**Input data**
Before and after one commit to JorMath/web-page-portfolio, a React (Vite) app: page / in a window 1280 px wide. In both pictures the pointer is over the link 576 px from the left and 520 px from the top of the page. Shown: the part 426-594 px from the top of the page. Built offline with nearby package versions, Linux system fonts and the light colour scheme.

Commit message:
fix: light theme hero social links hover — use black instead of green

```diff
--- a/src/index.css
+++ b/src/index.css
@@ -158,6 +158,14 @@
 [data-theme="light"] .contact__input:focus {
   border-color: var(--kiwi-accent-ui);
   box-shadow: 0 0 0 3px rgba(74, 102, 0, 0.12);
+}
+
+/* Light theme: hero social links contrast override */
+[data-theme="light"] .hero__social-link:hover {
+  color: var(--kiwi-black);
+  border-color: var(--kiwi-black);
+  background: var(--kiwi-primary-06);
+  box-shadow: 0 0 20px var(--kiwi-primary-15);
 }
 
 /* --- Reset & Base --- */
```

---

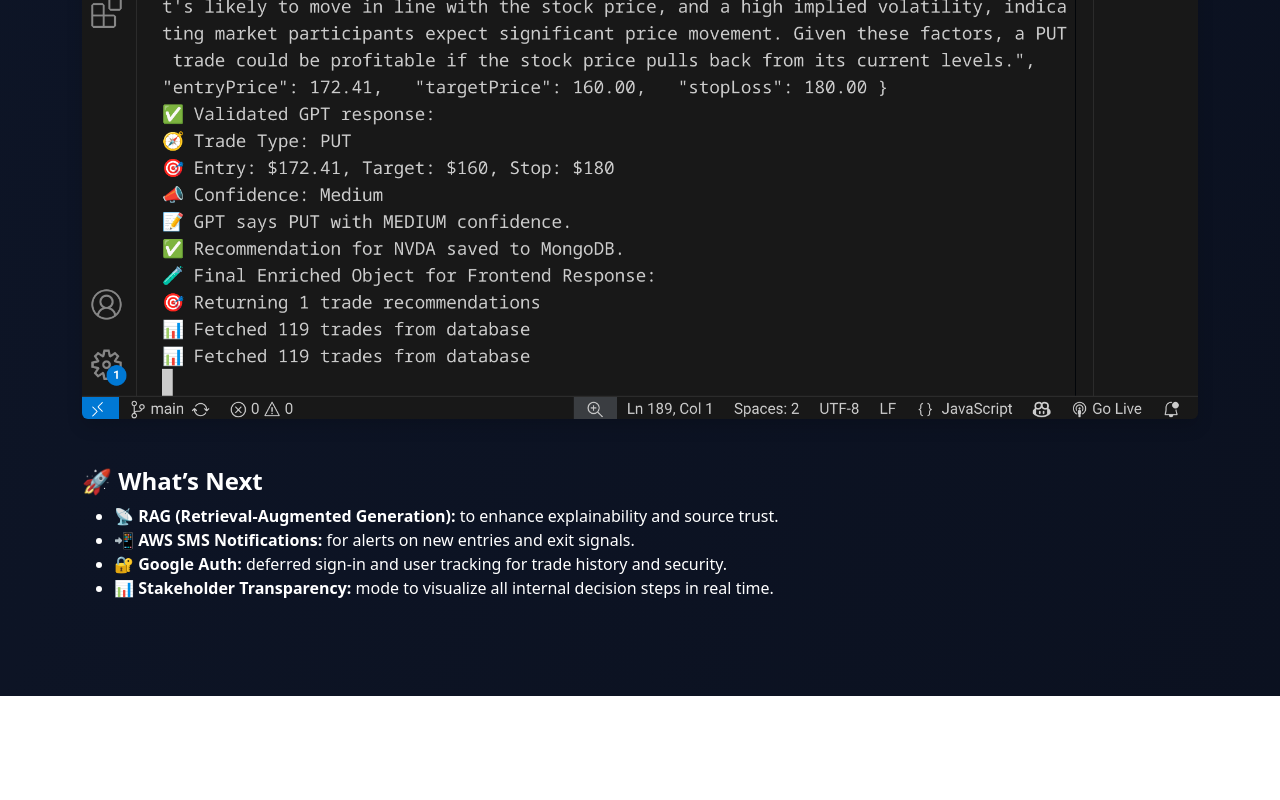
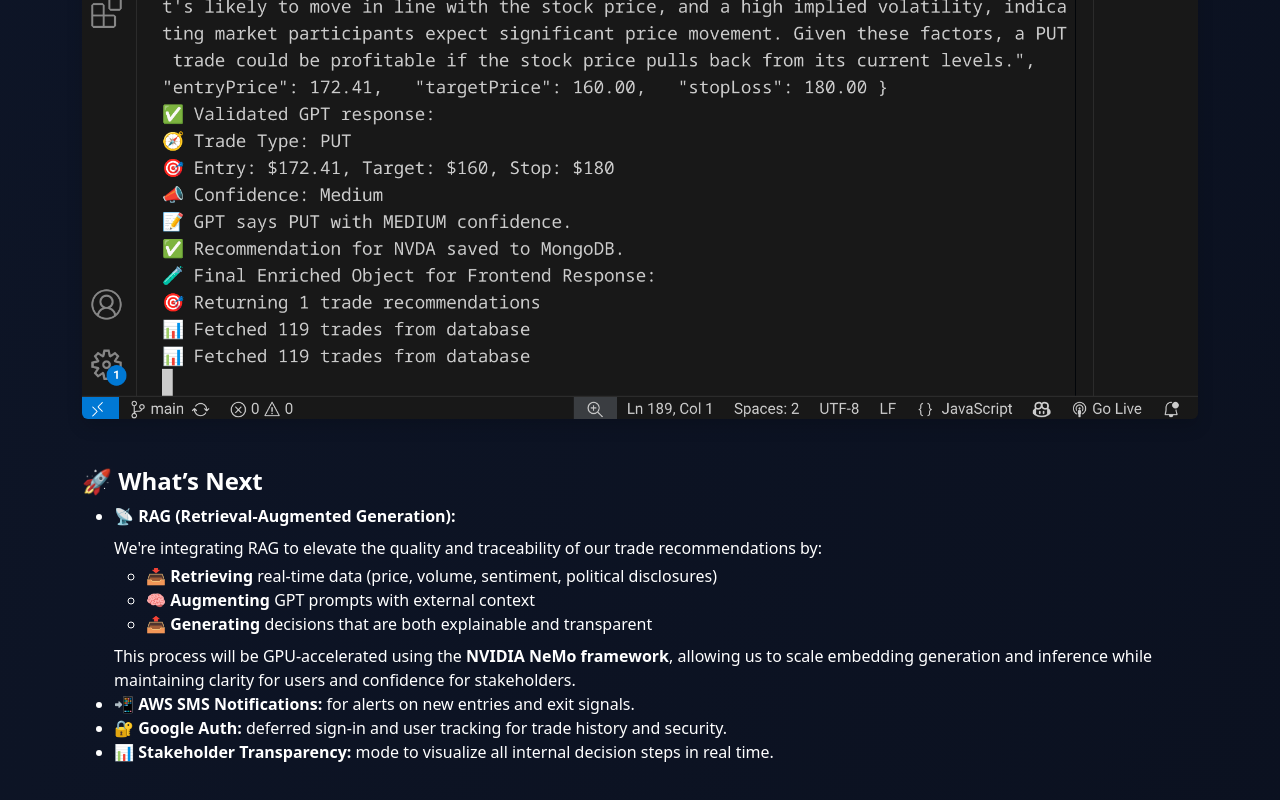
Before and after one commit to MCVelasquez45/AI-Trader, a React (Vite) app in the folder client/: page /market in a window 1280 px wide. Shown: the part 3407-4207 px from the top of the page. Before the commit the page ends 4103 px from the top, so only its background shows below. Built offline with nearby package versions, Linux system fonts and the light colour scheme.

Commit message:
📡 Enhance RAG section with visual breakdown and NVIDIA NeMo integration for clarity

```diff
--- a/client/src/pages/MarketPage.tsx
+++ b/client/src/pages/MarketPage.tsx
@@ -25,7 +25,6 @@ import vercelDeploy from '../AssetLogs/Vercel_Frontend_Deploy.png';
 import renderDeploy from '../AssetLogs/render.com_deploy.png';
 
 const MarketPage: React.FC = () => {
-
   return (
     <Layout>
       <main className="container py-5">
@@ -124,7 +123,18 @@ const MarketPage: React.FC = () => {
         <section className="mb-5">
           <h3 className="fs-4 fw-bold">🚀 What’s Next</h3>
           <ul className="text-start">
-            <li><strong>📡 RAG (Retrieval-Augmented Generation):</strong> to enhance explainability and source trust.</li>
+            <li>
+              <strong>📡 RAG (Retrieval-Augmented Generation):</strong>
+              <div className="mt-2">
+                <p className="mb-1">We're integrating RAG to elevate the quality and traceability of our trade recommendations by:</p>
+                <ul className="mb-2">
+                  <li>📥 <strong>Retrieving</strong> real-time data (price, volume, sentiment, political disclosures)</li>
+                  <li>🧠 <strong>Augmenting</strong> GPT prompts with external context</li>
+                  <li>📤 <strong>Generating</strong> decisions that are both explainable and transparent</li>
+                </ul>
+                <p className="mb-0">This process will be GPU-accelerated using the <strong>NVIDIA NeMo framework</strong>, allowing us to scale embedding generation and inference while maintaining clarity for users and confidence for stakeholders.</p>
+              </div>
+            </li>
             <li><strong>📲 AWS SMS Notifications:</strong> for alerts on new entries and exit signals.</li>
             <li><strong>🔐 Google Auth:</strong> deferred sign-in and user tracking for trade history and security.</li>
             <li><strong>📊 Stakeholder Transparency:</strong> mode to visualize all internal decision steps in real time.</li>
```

**Problem to solve**
In the listing above, find every line with the word "kiwi" and copy it.

**Reply to the exercise**
   border-color: var(--kiwi-accent-ui);
+  color: var(--kiwi-black);
+  border-color: var(--kiwi-black);
+  background: var(--kiwi-primary-06);
+  box-shadow: 0 0 20px var(--kiwi-primary-15);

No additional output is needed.